→ About this task:
For this exercise, copy each line of the records that contains the word "other".

#### Records to use ####

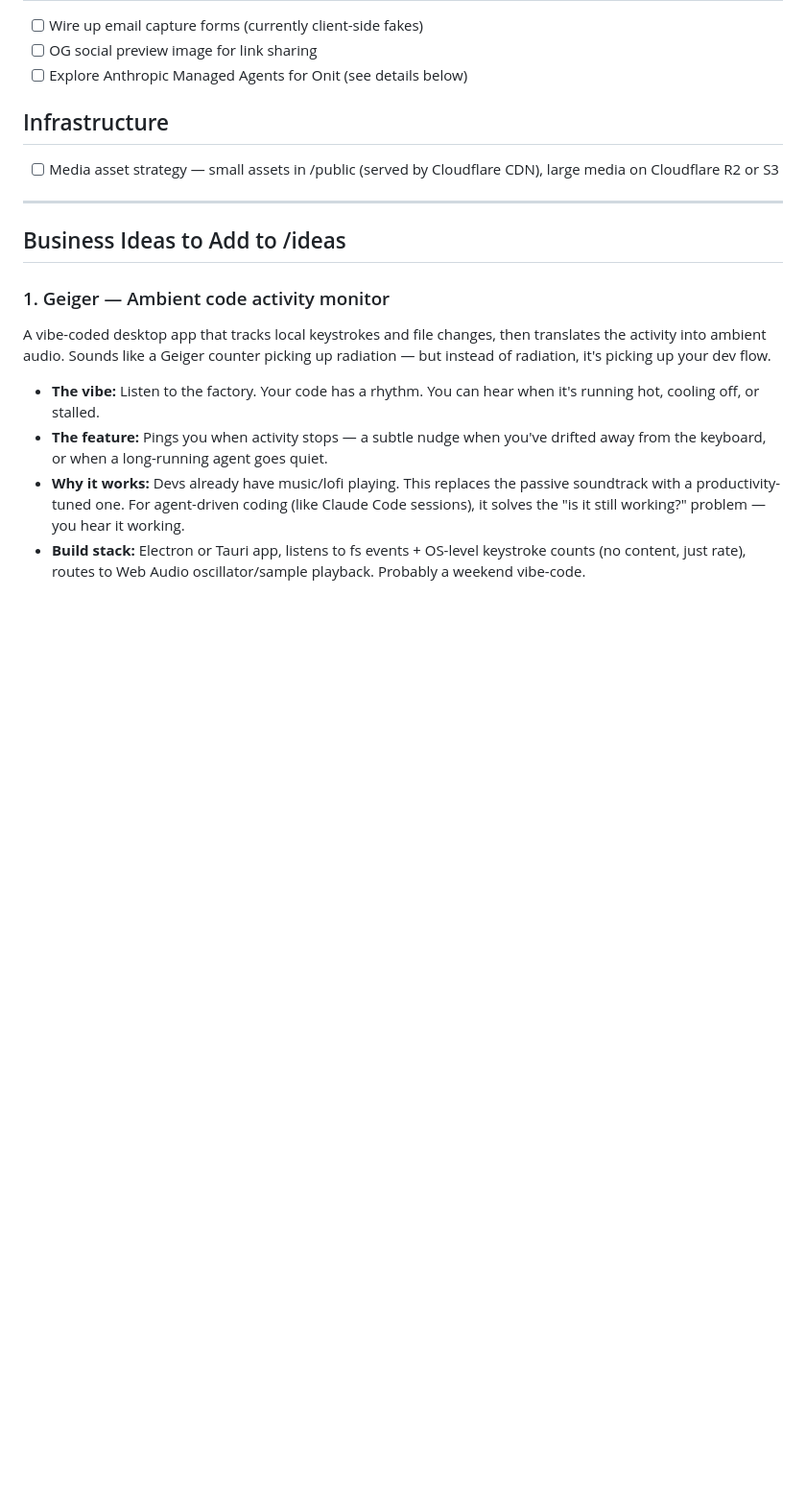
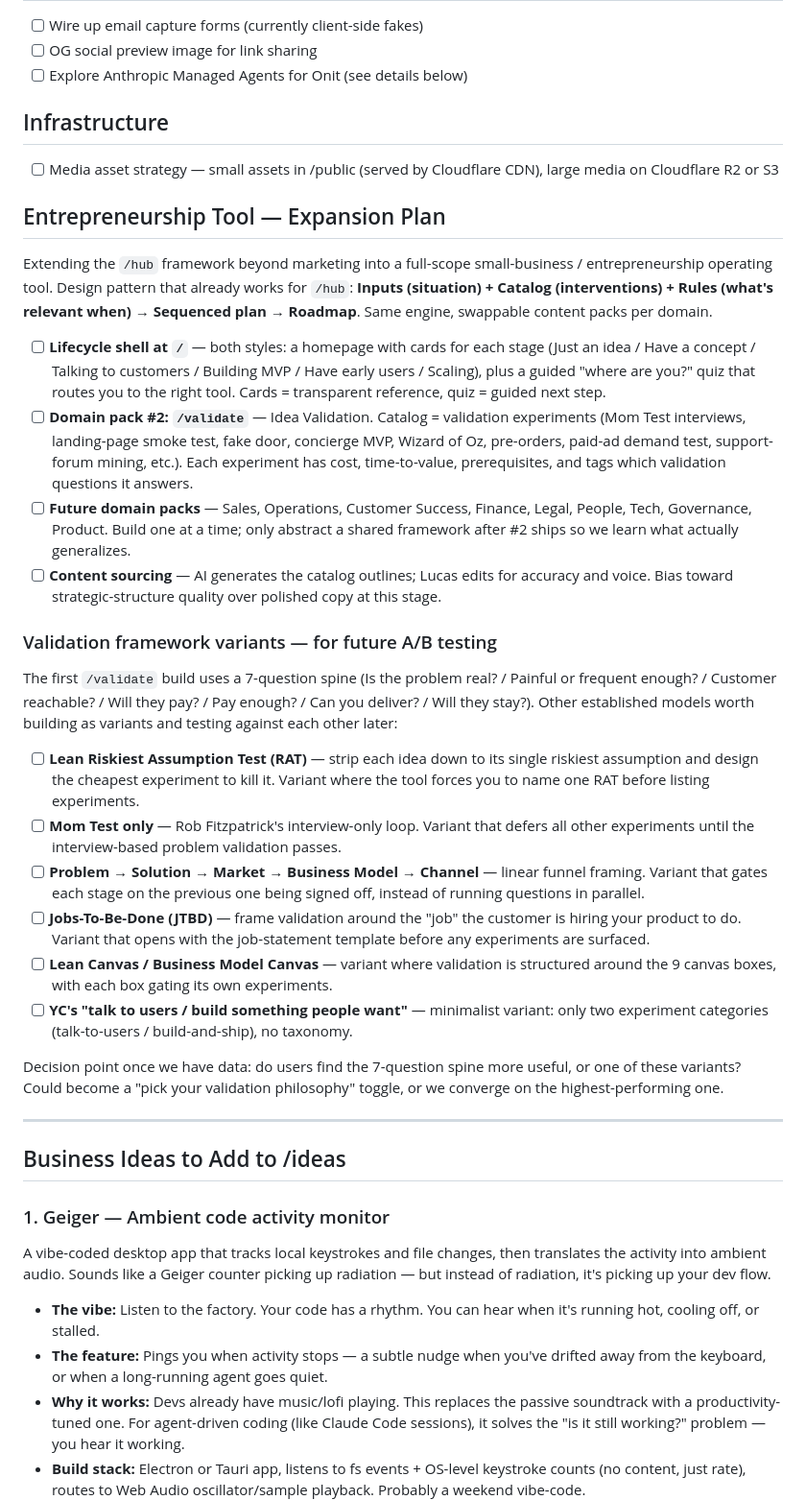
Before and after one commit to lucasbsommer/site, a Markdown page: TODO.md, the part around the change. Shown at 96% size. Drawn GitHub-style; blank space fills up the shorter version.

Commit message:
Plan: extend /hub framework to full-scope entrepreneurship tool
Document the design pattern (Inputs + Catalog + Rules -> Plan -> Roadmap)
that lets /hub, a planned /validate, and future domain packs share one
engine. Capture the lifecycle-shell decision (cards + guided quiz) and
the 7-question spine for the first /validate build. Record five
alternative validation frameworks (RAT, Mom Test, P/S/M/BM/C, JTBD,
Lean Canvas, YC minimalist) to build as variants and A/B test later.

```diff
--- a/TODO.md
+++ b/TODO.md
@@ -18,6 +18,26 @@
 
 ## Infrastructure
 - [ ] Media asset strategy — small assets in /public (served by Cloudflare CDN), large media on Cloudflare R2 or S3
+
+## Entrepreneurship Tool — Expansion Plan
+Extending the `/hub` framework beyond marketing into a full-scope small-business / entrepreneurship operating tool. Design pattern that already works for `/hub`: **Inputs (situation) + Catalog (interventions) + Rules (what's relevant when) → Sequenced plan → Roadmap**. Same engine, swappable content packs per domain.
+
+- [ ] **Lifecycle shell at `/`** — both styles: a homepage with cards for each stage (Just an idea / Have a concept / Talking to customers / Building MVP / Have early users / Scaling), plus a guided "where are you?" quiz that routes you to the right tool. Cards = transparent reference, quiz = guided next step.
+- [ ] **Domain pack #2: `/validate`** — Idea Validation. Catalog = validation experiments (Mom Test interviews, landing-page smoke test, fake door, concierge MVP, Wizard of Oz, pre-orders, paid-ad demand test, support-forum mining, etc.). Each experiment has cost, time-to-value, prerequisites, and tags which validation questions it answers.
+- [ ] **Future domain packs** — Sales, Operations, Customer Success, Finance, Legal, People, Tech, Governance, Product. Build one at a time; only abstract a shared framework after #2 ships so we learn what actually generalizes.
+- [ ] **Content sourcing** — AI generates the catalog outlines; Lucas edits for accuracy and voice. Bias toward strategic-structure quality over polished copy at this stage.
+
+### Validation framework variants — for future A/B testing
+The first `/validate` build uses a 7-question spine (Is the problem real? / Painful or frequent enough? / Customer reachable? / Will they pay? / Pay enough? / Can you deliver? / Will they stay?). Other established models worth building as variants and testing against each other later:
+
+- [ ] **Lean Riskiest Assumption Test (RAT)** — strip each idea down to its single riskiest assumption and design the cheapest experiment to kill it. Variant where the tool forces you to name one RAT before listing experiments.
+- [ ] **Mom Test only** — Rob Fitzpatrick's interview-only loop. Variant that defers all other experiments until the interview-based problem validation passes.
+- [ ] **Problem → Solution → Market → Business Model → Channel** — linear funnel framing. Variant that gates each stage on the previous one being signed off, instead of running questions in parallel.
+- [ ] **Jobs-To-Be-Done (JTBD)** — frame validation around the "job" the customer is hiring your product to do. Variant that opens with the job-statement template before any experiments are surfaced.
+- [ ] **Lean Canvas / Business Model Canvas** — variant where validation is structured around the 9 canvas boxes, with each box gating its own experiments.
+- [ ] **YC's "talk to users / build something people want"** — minimalist variant: only two experiment categories (talk-to-users / build-and-ship), no taxonomy.
+
+Decision point once we have data: do users find the 7-question spine more useful, or one of these variants? Could become a "pick your validation philosophy" toggle, or we converge on the highest-performing one.
 
 ---
 
```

####

→ Result of the task:
+The first `/validate` build uses a 7-question spine (Is the problem real? / Painful or frequent enough? / Customer reachable? / Will they pay? / Pay enough? / Can you deliver? / Will they stay?). Other established models worth building as variants and testing against each other later:
+- [ ] **Mom Test only** — Rob Fitzpatrick's interview-only loop. Variant that defers all other experiments until the interview-based problem validation passes.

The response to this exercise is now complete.